[EXTRACTED DATA — start]

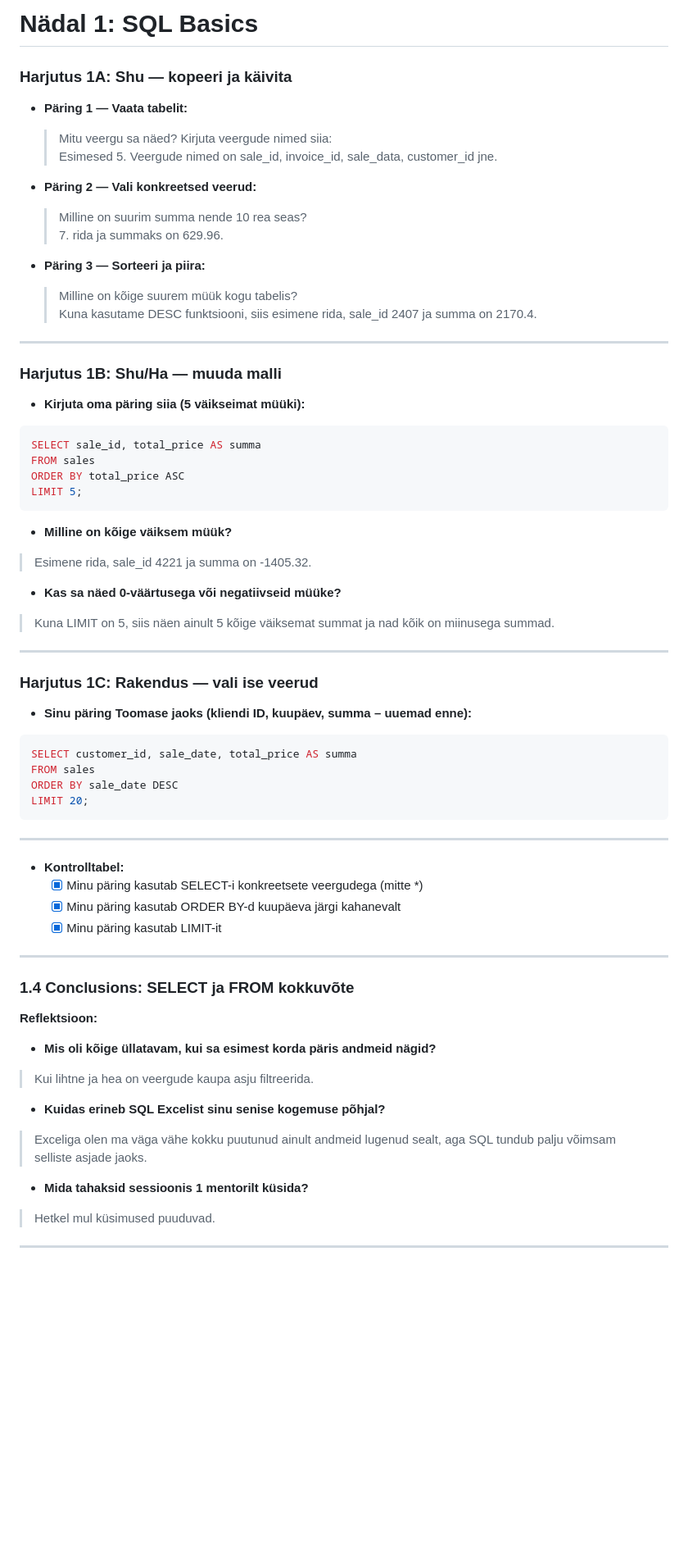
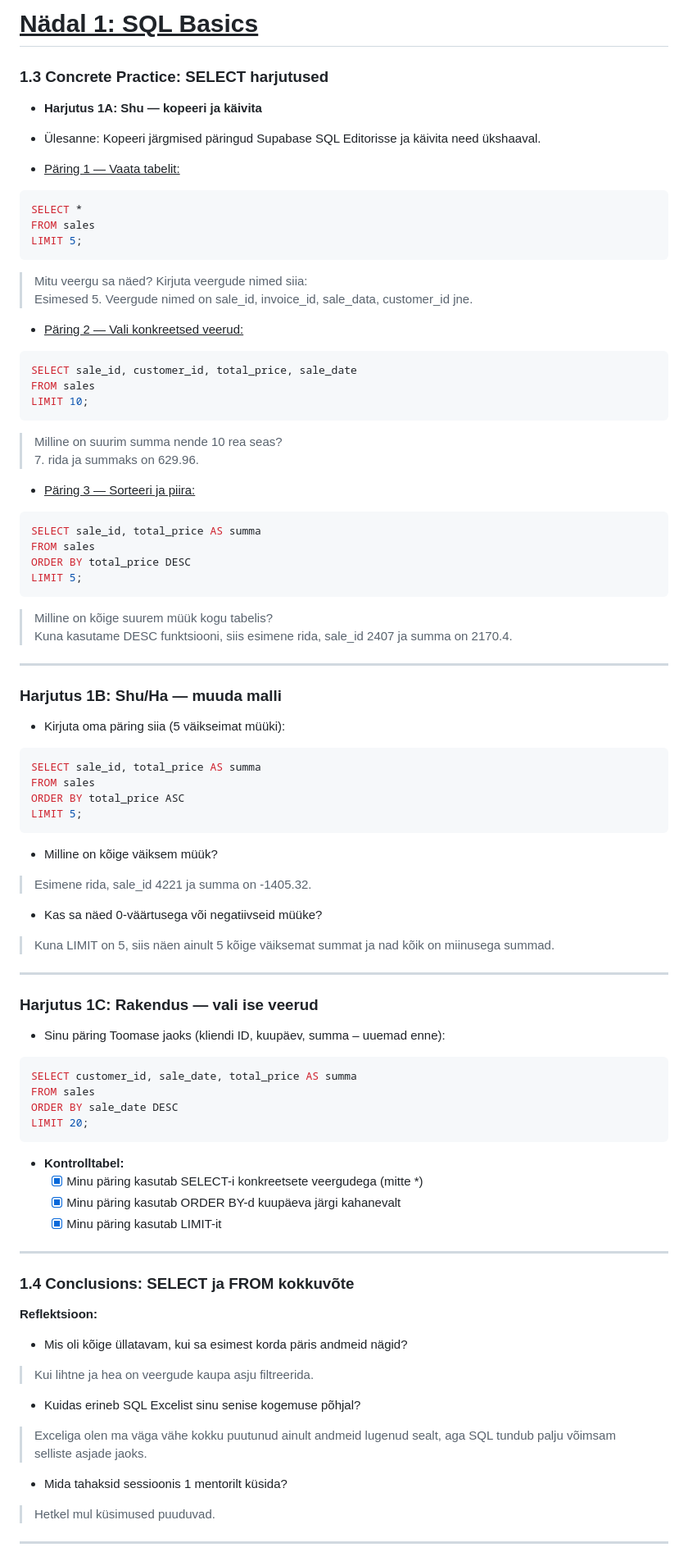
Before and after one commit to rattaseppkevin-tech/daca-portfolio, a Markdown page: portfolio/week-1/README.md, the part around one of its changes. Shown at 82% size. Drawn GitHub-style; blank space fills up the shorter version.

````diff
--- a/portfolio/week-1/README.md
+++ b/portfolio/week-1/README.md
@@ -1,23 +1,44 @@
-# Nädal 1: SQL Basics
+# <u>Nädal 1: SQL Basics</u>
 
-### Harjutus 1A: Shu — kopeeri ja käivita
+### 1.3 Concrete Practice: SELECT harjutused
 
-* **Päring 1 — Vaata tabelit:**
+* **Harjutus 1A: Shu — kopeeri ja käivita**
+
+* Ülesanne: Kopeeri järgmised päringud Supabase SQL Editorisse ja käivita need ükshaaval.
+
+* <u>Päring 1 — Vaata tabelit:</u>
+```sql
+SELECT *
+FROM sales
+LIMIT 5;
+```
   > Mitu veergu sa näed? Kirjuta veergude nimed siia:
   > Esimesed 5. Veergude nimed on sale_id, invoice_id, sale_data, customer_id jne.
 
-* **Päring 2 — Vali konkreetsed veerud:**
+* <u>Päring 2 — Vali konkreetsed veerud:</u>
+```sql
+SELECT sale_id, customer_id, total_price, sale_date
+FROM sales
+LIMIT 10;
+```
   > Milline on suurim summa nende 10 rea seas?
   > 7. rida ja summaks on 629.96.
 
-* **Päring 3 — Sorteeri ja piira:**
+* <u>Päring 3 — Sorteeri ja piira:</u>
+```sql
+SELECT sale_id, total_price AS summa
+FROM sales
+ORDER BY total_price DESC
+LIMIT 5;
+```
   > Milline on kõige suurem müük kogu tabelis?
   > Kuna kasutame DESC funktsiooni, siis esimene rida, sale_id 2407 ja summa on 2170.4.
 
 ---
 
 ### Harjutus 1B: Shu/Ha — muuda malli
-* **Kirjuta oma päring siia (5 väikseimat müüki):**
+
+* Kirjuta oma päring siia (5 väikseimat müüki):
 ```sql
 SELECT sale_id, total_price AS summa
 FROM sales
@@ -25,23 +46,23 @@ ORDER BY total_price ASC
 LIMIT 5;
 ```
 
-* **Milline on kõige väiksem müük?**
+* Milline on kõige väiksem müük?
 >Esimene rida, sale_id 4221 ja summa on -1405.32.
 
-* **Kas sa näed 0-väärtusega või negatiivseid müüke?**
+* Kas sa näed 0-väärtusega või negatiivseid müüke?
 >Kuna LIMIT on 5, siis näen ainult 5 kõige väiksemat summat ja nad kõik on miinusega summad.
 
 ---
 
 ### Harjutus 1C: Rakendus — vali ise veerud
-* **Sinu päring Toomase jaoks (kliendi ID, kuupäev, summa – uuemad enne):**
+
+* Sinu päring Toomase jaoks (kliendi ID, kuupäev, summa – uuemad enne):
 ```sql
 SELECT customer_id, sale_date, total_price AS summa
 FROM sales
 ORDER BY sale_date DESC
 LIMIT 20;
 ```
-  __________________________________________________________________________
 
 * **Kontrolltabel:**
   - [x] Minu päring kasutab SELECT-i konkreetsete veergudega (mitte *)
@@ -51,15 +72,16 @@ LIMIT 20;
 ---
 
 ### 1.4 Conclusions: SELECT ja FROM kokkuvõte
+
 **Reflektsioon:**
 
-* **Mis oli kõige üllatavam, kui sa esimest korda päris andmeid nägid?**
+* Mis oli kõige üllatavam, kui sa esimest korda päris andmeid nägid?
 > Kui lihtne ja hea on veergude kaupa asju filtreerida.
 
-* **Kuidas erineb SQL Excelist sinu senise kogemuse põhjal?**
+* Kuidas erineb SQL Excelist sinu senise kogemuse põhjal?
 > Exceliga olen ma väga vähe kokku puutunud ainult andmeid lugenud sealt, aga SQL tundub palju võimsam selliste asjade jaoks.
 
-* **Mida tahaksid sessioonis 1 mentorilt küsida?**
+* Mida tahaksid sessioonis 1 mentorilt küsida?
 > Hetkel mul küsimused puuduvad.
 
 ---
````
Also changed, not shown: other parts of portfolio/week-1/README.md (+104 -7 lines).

[EXTRACTED DATA — finish]

→ **WHAT YOU SHOULD DO**
Copy the entries exactly. Leave out the images.

→ **RESPONSE FOR THIS EXERCISE**
Before and after one commit to rattaseppkevin-tech/daca-portfolio, a Markdown page: portfolio/week-1/README.md, the part around one of its changes. Shown at 82% size. Drawn GitHub-style; blank space fills up the shorter version.

````diff
--- a/portfolio/week-1/README.md
+++ b/portfolio/week-1/README.md
@@ -1,23 +1,44 @@
-# Nädal 1: SQL Basics
+# <u>Nädal 1: SQL Basics</u>
 
-### Harjutus 1A: Shu — kopeeri ja käivita
+### 1.3 Concrete Practice: SELECT harjutused
 
-* **Päring 1 — Vaata tabelit:**
+* **Harjutus 1A: Shu — kopeeri ja käivita**
+
+* Ülesanne: Kopeeri järgmised päringud Supabase SQL Editorisse ja käivita need ükshaaval.
+
+* <u>Päring 1 — Vaata tabelit:</u>
+```sql
+SELECT *
+FROM sales
+LIMIT 5;
+```
   > Mitu veergu sa näed? Kirjuta veergude nimed siia:
   > Esimesed 5. Veergude nimed on sale_id, invoice_id, sale_data, customer_id jne.
 
-* **Päring 2 — Vali konkreetsed veerud:**
+* <u>Päring 2 — Vali konkreetsed veerud:</u>
+```sql
+SELECT sale_id, customer_id, total_price, sale_date
+FROM sales
+LIMIT 10;
+```
   > Milline on suurim summa nende 10 rea seas?
   > 7. rida ja summaks on 629.96.
 
-* **Päring 3 — Sorteeri ja piira:**
+* <u>Päring 3 — Sorteeri ja piira:</u>
+```sql
+SELECT sale_id, total_price AS summa
+FROM sales
+ORDER BY total_price DESC
+LIMIT 5;
+```
   > Milline on kõige suurem müük kogu tabelis?
   > Kuna kasutame DESC funktsiooni, siis esimene rida, sale_id 2407 ja summa on 2170.4.
 
 ---
 
 ### Harjutus 1B: Shu/Ha — muuda malli
-* **Kirjuta oma päring siia (5 väikseimat müüki):**
+
+* Kirjuta oma päring siia (5 väikseimat müüki):
 ```sql
 SELECT sale_id, total_price AS summa
 FROM sales
@@ -25,23 +46,23 @@ ORDER BY total_price ASC
 LIMIT 5;
 ```
 
-* **Milline on kõige väiksem müük?**
+* Milline on kõige väiksem müük?
 >Esimene rida, sale_id 4221 ja summa on -1405.32.
 
-* **Kas sa näed 0-väärtusega või negatiivseid müüke?**
+* Kas sa näed 0-väärtusega või negatiivseid müüke?
 >Kuna LIMIT on 5, siis näen ainult 5 kõige väiksemat summat ja nad kõik on miinusega summad.
 
 ---
 
 ### Harjutus 1C: Rakendus — vali ise veerud
-* **Sinu päring Toomase jaoks (kliendi ID, kuupäev, summa – uuemad enne):**
+
+* Sinu päring Toomase jaoks (kliendi ID, kuupäev, summa – uuemad enne):
 ```sql
 SELECT customer_id, sale_date, total_price AS summa
 FROM sales
 ORDER BY sale_date DESC
 LIMIT 20;
 ```
-  __________________________________________________________________________
 
 * **Kontrolltabel:**
   - [x] Minu päring kasutab SELECT-i konkreetsete veergudega (mitte *)
@@ -51,15 +72,16 @@ LIMIT 20;
 ---
 
 ### 1.4 Conclusions: SELECT ja FROM kokkuvõte
+
 **Reflektsioon:**
 
-* **Mis oli kõige üllatavam, kui sa esimest korda päris andmeid nägid?**
+* Mis oli kõige üllatavam, kui sa esimest korda päris andmeid nägid?
 > Kui lihtne ja hea on veergude kaupa asju filtreerida.
 
-* **Kuidas erineb SQL Excelist sinu senise kogemuse põhjal?**
+* Kuidas erineb SQL Excelist sinu senise kogemuse põhjal?
 > Exceliga olen ma väga vähe kokku puutunud ainult andmeid lugenud sealt, aga SQL tundub palju võimsam selliste asjade jaoks.
 
-* **Mida tahaksid sessioonis 1 mentorilt küsida?**
+* Mida tahaksid sessioonis 1 mentorilt küsida?
 > Hetkel mul küsimused puuduvad.
 
 ---
````
Also changed, not shown: other parts of portfolio/week-1/README.md (+104 -7 lines).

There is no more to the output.